Similar to the diverse species of birds they have encountered during the research project, students Justin McLaughlin, Trey Harris and Thomas Marshall come from different backgrounds.
McLaughlin, a psychology and biology major, is a pre-med student. Harris, also a biology major, is interested in pursuing a career in wildlife rehabilitation. Marshall graduated from Radford over the Winter 2020 semester and is studying medical technology.
Despite their different personal and professional preferences, they share a special bond over birds.
“I’ve always been a big bird person. I even have two birds as pets back home,” McLaughlin said. “They are very meaningful and symbolic to me, and I think they’re such intelligent and beautiful creatures.”
McLaughlin’s role in the research is DNA barcoding. As Powers explained, oftentimes the researchers will find only a few feathers or a wing left of a bird. From those samples, if they still can’t identify the species, they can extract DNA and send it off for sequencing.
“What I hope comes out of research like this, specifically DNA barcoding and identifying these birds, is that we get a better understanding of biodiversity in this area and how that may be changing over time, because with climate change, there’s going to be a lot of changes in biodiversity.”
Harris is an animal and outdoor enthusiast. The project, he said, aligned perfectly with his interests.
A sophomore, Harris has been involved in the research since the summer of 2020. While navigating the east and west loops of campus identified by the team, he enjoyed the changing of the leaves last fall.
“I hope the research results in a solution, like the film we might be able to install on some campus buildings," Harris said. "It would mean a lot to me and others on my team to see our hard work pay off.”
Marshall said his major role with the research was bookkeeping, or “bird keeping,” he said. He would help organize the samples that came in for documentation and presentation. The research, he said, has grown his appreciation of the role birds play in our ecosystem.

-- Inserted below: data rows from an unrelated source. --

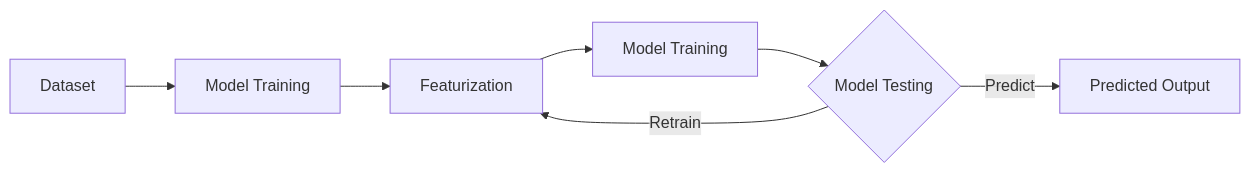
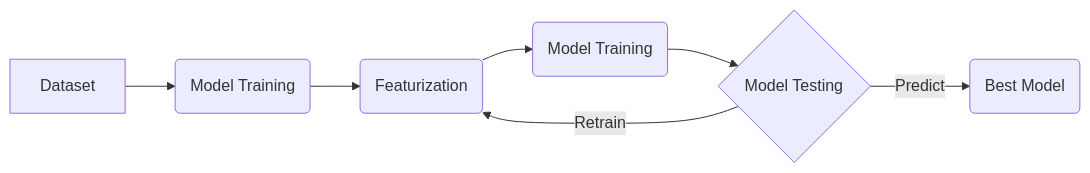
The diagram in README.md (Suddhaswatta/learn-ml), drawn with Mermaid before and after one commit.

````diff
--- a/README.md
+++ b/README.md
@@ -15,11 +15,11 @@
 ```mermaid
 flowchart LR
-    A[Dataset] --> B[Model Training]
-    B --> C[Featurization]  
-    C --> D[Model Training] 
+    A[Dataset] --> B(Model Training)
+    B --> C(Featurization)
+    C --> D(Model Training)
     D --> E{Model Testing}
     E --> |Retrain| C
-    E --> |Predict| F[Predicted Output]
+    E --> |Predict| F(Best Model)
    
   
 ```
````
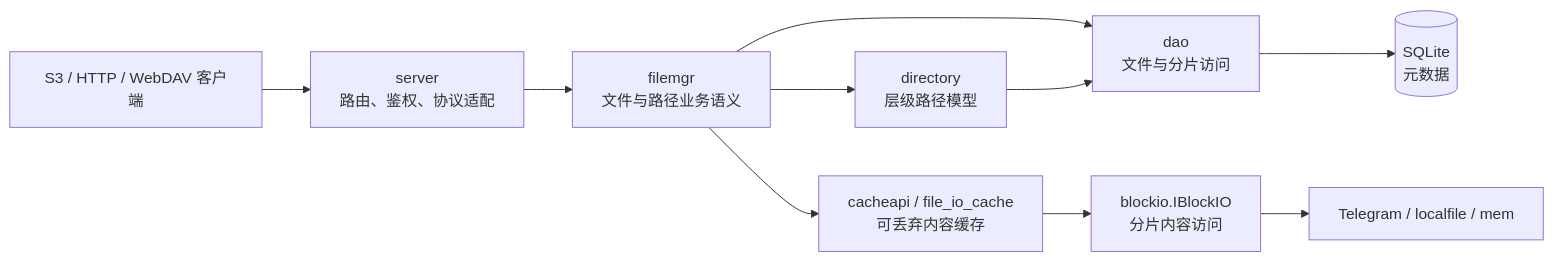
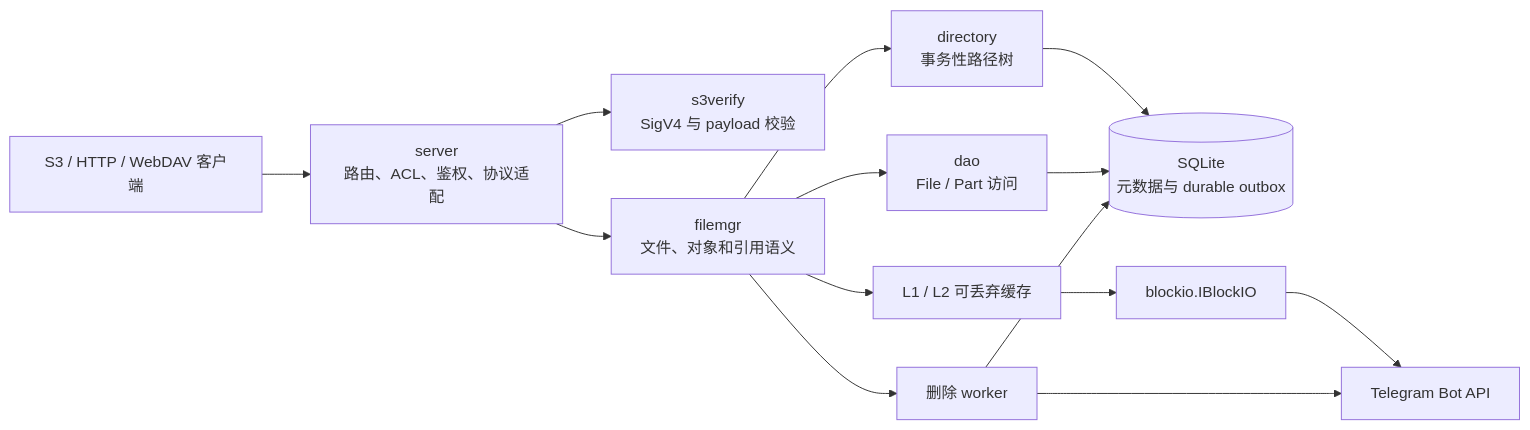
Before and after one commit to xxxsen/tgfile: the diagram in docs/01-architecture.md, drawn with Mermaid. The commit also changed other lines of this file and 59 other files, not shown here.

````diff
--- a/docs/01-architecture.md
+++ b/docs/01-architecture.md
@@ -23,12 +24,16 @@
 ```mermaid
 flowchart LR
-    Client["S3 / HTTP / WebDAV 客户端"] --> Server["server<br/>路由、鉴权、协议适配"]
-    Server --> FM["filemgr<br/>文件与路径业务语义"]
-    FM --> Directory["directory<br/>层级路径模型"]
-    FM --> DAO["dao<br/>文件与分片访问"]
-    Directory --> DAO
-    DAO --> SQLite[("SQLite<br/>元数据")]
-    FM --> Cache["cacheapi / file_io_cache<br/>可丢弃内容缓存"]
-    Cache --> BlockIO["blockio.IBlockIO<br/>分片内容访问"]
-    BlockIO --> Backend["Telegram / localfile / mem"]
+    Client["S3 / HTTP / WebDAV 客户端"] --> Server["server<br/>路由、ACL、鉴权、协议适配"]
+    Server --> Verify["s3verify<br/>SigV4 与 payload 校验"]
+    Server --> FM["filemgr<br/>文件、对象和引用语义"]
+    FM --> Directory["directory<br/>事务性路径树"]
+    FM --> DAO["dao<br/>File / Part 访问"]
+    Directory --> SQLite[("SQLite<br/>元数据与 durable outbox")]
+    DAO --> SQLite
+    FM --> Cache["L1 / L2 可丢弃缓存"]
+    Cache --> BlockIO["blockio.IBlockIO"]
+    BlockIO --> Telegram["Telegram Bot API"]
+    FM --> Worker["删除 worker"]
+    Worker --> SQLite
+    Worker --> Telegram
 ```
````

It has also helped him stay organized, focused and connected, especially during the COVID-19 global pandemic.
All three men agreed the research rallied them through the Fall 2020 semester, which was filled with challenges.
“It was nice to put in a pair of headphones and head outdoors, especially after days of being cooped up. We could go outside, get some fresh air, enjoy nature and conduct really important research at the same time,” McLaughlin said.
Finding a solution
Now in its third year, the project has yielded significant findings.
According to Powers, the biggest takeaway from the project so far is that buildings with more window area were the sites of more collisions.
Collisions are also more common among migratory birds and juvenile birds – birds that are not familiar with the territory or are confused by their reflection in the windows.
With these data, the team is now advancing toward a solution. In February 2020, Powers and several students met with administrators in the Facilities Management Department and Artis College of Science and Technology Dean Orion Rogers, Ph.D., to discuss the possibility of installing film on the windows attributed to the most collisions. This would mask the birds’ reflections. Although the COVID-19 global pandemic hindered next steps, the group is hopeful for implications to soon be implemented.
Similar yet smaller-scale decals can be purchased in stores or online for your home or office windows.
“This is our first tangible output that I’m very excited about,” Power said. “If the film gets installed, we now have before data and after data, so we could see if it’s really having an impact.”